Demonstrating his improved standing at the club, Stewart Downing has now become a person the club's official website likes to talk to, replacing such past luminaries as Joe Cole and Nuri Sahin. And in an attempt to use his new-found powers for good—or maybe just to try and stay on Brendan Rodgers' good side—he's now gone and talked to the club's official website about how Manchester United kind of sucked in the second half on Sunday and Liverpool deserved a better result.
"Man United have a habit of still winning even when they don't play well like on Sunday," said Downing. "In the second half they struggled but still won the game. That's something we can learn from. We need to be hard to beat when we're not at our best. When we do play well we hammer teams but when we don't play well we don't seem to get results."
The reality of the situation might not quite match up, given Liverpool played Manchester United mostly level for the final 35 minutes and were exceptionally lucky not to already be down four goals at that point. In fact, that a common theme emerging from the club in the aftermath of Sunday a sense of injustice and a feeling Liverpool were hard done by has to be at least mildly concerning, with Downing now joining his manager on the list of people who appear to not actually have seen the match despite that they were both involved in it.

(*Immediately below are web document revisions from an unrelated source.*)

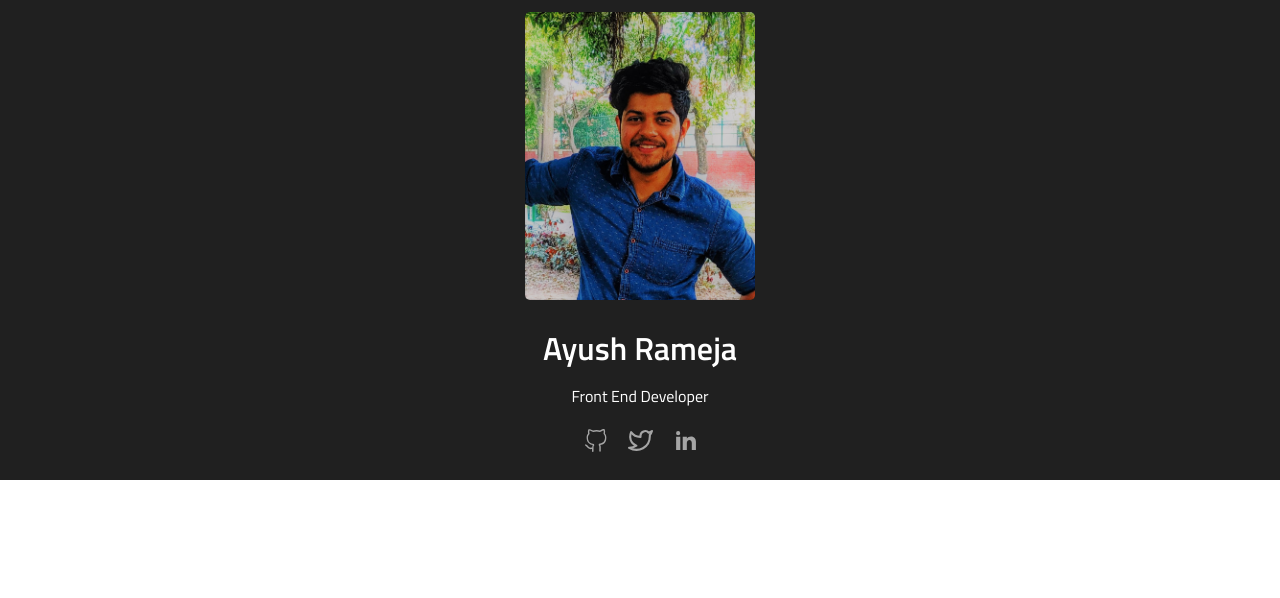
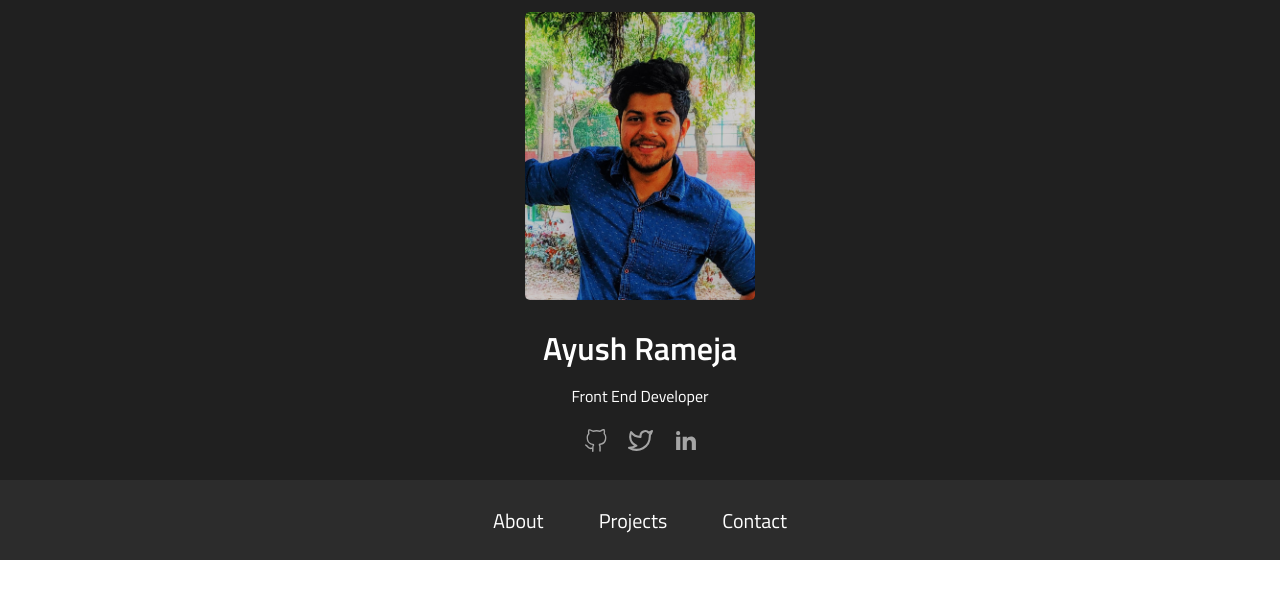
Before and after one commit to RamejaAyush/my_life, a React (Create React App) app: page / in a window 1280 px wide. Shown: the top 598 px of the page. Built offline with nearby package versions, Linux system fonts and the light colour scheme.

Commit message:
added nav

```diff
--- a/src/components/Header.js
+++ b/src/components/Header.js
@@ -4,6 +4,7 @@ import { VscGithubAlt } from "react-icons/vsc";
 import { FiTwitter } from "react-icons/fi";
 import { RiLinkedinFill } from "react-icons/ri";
 import { motion } from "framer-motion";
+import Nav from "./Nav";
 
 export default function Header() {
  const headerAnim = {
@@ -18,7 +19,20 @@ export default function Header() {
   },
  };
 
+ const imgAnim = {
+  hidden: {
+   opacity: 0,
+   scale: 1.5,
+  },
+  show: {
+   opacity: 1,
+   scale: 1,
+   transition: { duration: 1 },
+  },
+ };
+
  return (
+  <>
    <motion.header>
     <motion.div
      variants={headerAnim}
@@ -27,7 +41,13 @@ export default function Header() {
      className="pro-container"
     >
      <div className="image">
-     <img src={profileImg} alt="ayush Rameja" />
+      <motion.img
+       variants={imgAnim}
+       initial="hidden"
+       animate="show"
+       src={profileImg}
+       alt="ayush Rameja"
+      />
      </div>
      <div className="name">
       <h1>Ayush Rameja</h1>
@@ -48,5 +68,7 @@ export default function Header() {
      </div>
     </motion.div>
    </motion.header>
+   <Nav />
+  </>
  );
 }
--- /dev/null
+++ b/src/components/Nav.js
@@ -0,0 +1,13 @@
+import "../styles/Nav.css";
+
+const Nav = () => {
+ return (
+  <nav>
+   <a href="asd">About</a>
+   <a href="asd">Projects</a>
+   <a href="asd">Contact</a>
+  </nav>
+ );
+};
+
+export default Nav;
--- /dev/null
+++ b/src/styles/Nav.css
@@ -0,0 +1,34 @@
+nav {
+ width: 100%;
+ height: 10vh;
+ background-color: #202020f1;
+ display: flex;
+ align-items: center;
+ justify-content: center;
+ gap: 55px;
+}
+
+nav a {
+ color: white;
+ text-decoration: none;
+ font-size: 20px;
+ position: relative;
+ z-index: 1;
+}
+
+nav a::before {
+ content: "";
+ position: absolute;
+ bottom: 0;
+ left: 0;
+ right: 0;
+ background-color: white;
+ height: 2px;
+ transform: scaleX(0);
+ transition: all 150ms ease-in-out;
+ transform-origin: left;
+}
+
+nav a:hover::before {
+ transform: scaleX(1);
+}
```
Lines whose indentation alone changed are shown as unchanged.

"There is no point coming off saying we played really well but didn't pick up any points," he added rather more sensibly. "The big thing we've got to take from the game is that we've got to start matches like the way we played in the second half. You can't give United too much respect because they have got players who can hurt you [and] if we had started the game like we played in the second half we would have got a result."
They at least would have had a better chance at a result, but baby steps towards an acceptance of and engagement with the real world are at least better than continuing to sprint away from it. Certainly, too, Downing is right that giving too much respect to an opponent—especially when that opponent has shown they have their own very real set of problems and weaknesses—is usually only self-defeating.
"It will take time and there will be changes in and out until the manager gets his own team the way he wants it," Downing concluded. "I think the encouraging thing is that the way he wants us to pass and move, and you saw that in the second half at Old Trafford when we got in amongst them.
"The pleasing thing is that we have given them two games this season. We've lost them both but to be honest we should have got at least two draws out of them. Now we have to keep playing like we did in the second half."
For better or worse, it now appears Downing is firmly entrenched as part of that team. Hopefully, if he still is by the next time the two clubs meet, he and Liverpool can manage to come away with a result rather than just the feeling they deserved one. Especially when on the balance the probably didn't.